Difficult as it would be, the military challenge would pale in comparison to the political, social, and economic challenges if the United States decides to pursue regime change and tries to shape things in Iran the way it has tried to shape Afghanistan and Iraq for the past two decades. The size and unity of Iranian society would make it far more difficult and costly to manage. Moreover, such an effort would add incalculably to the chaos of a region already convulsed by years of turmoil. That the United States could succeed by force in creating and maintaining an effective government and pro-American society in Iran is literally unimaginable: unimaginably difficult, unimaginable in its impact on Middle East stability, unimaginably damaging to U.S. standing in the international community, and an unimaginable burden to impose on a U.S. society that is already involved in ongoing, lengthy conflicts in Iraq and Afghanistan.

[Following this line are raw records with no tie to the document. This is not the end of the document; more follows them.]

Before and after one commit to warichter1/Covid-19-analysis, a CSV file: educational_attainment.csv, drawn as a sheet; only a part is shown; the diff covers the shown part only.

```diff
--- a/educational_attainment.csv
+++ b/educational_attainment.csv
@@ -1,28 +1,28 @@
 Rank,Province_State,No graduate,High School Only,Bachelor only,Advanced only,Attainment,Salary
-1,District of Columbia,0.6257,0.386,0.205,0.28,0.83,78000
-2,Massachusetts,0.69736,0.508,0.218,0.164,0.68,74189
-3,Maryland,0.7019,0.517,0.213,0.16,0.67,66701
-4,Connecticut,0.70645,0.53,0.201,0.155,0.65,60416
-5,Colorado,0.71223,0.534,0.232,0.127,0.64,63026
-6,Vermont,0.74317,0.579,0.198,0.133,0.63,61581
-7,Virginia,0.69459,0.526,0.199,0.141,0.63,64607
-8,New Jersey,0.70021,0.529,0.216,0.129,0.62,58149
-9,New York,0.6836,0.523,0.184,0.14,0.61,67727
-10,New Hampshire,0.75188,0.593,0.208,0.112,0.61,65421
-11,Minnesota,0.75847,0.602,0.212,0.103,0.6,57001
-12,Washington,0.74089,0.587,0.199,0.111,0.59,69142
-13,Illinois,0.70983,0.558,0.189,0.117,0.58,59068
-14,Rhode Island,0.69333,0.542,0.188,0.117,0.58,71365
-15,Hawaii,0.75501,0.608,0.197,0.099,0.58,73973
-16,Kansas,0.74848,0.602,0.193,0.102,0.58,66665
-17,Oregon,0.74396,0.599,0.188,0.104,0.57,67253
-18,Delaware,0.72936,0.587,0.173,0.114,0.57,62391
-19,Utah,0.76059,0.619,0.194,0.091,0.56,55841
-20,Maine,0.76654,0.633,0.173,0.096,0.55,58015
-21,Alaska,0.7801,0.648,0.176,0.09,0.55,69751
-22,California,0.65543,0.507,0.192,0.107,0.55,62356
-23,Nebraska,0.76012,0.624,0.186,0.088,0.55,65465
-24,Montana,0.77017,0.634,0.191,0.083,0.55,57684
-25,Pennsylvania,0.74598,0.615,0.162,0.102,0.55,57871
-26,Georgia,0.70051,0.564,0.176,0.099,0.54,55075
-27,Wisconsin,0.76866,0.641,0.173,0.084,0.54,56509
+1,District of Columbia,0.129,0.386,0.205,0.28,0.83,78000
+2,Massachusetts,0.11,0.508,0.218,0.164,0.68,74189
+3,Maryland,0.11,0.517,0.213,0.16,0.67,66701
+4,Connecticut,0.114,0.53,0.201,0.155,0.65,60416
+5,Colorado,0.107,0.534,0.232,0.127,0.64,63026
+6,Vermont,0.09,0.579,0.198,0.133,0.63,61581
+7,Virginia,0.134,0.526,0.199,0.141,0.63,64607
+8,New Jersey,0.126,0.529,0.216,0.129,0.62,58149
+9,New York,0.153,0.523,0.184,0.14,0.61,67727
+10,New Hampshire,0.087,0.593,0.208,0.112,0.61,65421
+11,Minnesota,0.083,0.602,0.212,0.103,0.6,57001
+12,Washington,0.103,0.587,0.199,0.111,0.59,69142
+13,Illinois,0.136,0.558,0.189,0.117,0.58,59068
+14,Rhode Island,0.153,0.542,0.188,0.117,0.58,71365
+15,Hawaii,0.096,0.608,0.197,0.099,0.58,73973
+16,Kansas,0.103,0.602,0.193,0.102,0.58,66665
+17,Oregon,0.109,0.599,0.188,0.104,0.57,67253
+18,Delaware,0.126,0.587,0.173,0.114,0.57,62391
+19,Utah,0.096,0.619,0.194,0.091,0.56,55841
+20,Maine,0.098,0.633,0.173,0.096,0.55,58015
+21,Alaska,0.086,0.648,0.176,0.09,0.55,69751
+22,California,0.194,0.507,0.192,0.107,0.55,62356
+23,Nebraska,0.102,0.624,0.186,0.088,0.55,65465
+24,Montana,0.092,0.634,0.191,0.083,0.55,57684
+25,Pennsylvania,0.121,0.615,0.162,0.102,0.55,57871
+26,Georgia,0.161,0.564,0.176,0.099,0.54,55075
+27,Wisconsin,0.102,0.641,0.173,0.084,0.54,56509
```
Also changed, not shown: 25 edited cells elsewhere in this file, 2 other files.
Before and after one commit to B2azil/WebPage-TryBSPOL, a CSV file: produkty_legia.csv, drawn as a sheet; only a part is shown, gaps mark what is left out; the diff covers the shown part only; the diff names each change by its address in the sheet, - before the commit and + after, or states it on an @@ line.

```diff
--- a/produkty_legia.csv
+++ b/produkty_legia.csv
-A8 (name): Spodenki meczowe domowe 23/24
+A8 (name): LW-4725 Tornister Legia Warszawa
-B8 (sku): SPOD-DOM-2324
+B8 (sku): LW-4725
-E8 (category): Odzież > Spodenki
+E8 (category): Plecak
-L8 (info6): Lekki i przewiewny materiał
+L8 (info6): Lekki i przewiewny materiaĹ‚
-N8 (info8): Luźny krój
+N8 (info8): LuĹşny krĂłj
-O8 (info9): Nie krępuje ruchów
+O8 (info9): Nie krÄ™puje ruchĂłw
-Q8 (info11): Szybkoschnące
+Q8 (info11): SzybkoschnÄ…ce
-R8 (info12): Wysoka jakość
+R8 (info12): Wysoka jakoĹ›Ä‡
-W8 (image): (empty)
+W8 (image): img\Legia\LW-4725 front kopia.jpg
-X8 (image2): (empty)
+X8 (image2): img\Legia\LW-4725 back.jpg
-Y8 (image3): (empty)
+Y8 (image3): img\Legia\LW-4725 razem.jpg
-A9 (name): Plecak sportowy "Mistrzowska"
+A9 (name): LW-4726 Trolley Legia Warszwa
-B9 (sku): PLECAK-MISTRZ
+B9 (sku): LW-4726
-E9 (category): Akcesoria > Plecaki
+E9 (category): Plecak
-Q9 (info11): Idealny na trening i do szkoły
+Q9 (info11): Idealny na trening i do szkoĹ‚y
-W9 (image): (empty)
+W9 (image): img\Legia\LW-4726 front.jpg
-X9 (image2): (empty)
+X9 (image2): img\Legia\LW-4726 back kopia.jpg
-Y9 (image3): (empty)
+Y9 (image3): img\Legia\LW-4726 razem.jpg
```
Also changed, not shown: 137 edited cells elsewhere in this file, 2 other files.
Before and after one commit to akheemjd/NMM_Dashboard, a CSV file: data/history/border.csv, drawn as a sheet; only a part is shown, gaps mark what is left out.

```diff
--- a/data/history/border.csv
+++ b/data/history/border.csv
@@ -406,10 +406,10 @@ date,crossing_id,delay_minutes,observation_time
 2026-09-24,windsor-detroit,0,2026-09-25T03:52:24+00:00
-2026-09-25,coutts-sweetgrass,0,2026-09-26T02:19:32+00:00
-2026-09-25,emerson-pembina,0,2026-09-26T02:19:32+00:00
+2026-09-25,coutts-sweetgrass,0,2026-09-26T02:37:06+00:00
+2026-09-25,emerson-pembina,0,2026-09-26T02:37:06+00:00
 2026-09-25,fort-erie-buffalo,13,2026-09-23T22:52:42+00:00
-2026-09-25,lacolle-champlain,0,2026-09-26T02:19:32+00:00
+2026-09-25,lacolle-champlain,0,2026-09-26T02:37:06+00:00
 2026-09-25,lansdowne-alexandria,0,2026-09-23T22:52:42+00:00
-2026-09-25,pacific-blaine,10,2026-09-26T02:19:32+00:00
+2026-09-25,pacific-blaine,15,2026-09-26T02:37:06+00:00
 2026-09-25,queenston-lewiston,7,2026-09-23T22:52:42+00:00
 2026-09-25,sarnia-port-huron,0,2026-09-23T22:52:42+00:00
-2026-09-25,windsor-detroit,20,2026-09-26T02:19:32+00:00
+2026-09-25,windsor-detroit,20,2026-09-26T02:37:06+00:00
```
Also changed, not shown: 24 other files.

All of which now takes us back to the concept of sovereignty. The best wisdom on how to deal with Iran has long argued for a combination of military toughness, a threat of sanctions, and openness to negotiate — all closely coordinated with sovereign allies. It is unfortunate that the U.S. decision to abandon the structures and processes of international deliberation has left virtually no room for constructive discussion either with its allies or with Iran. It is a dark corner indeed that Washington has painted itself into.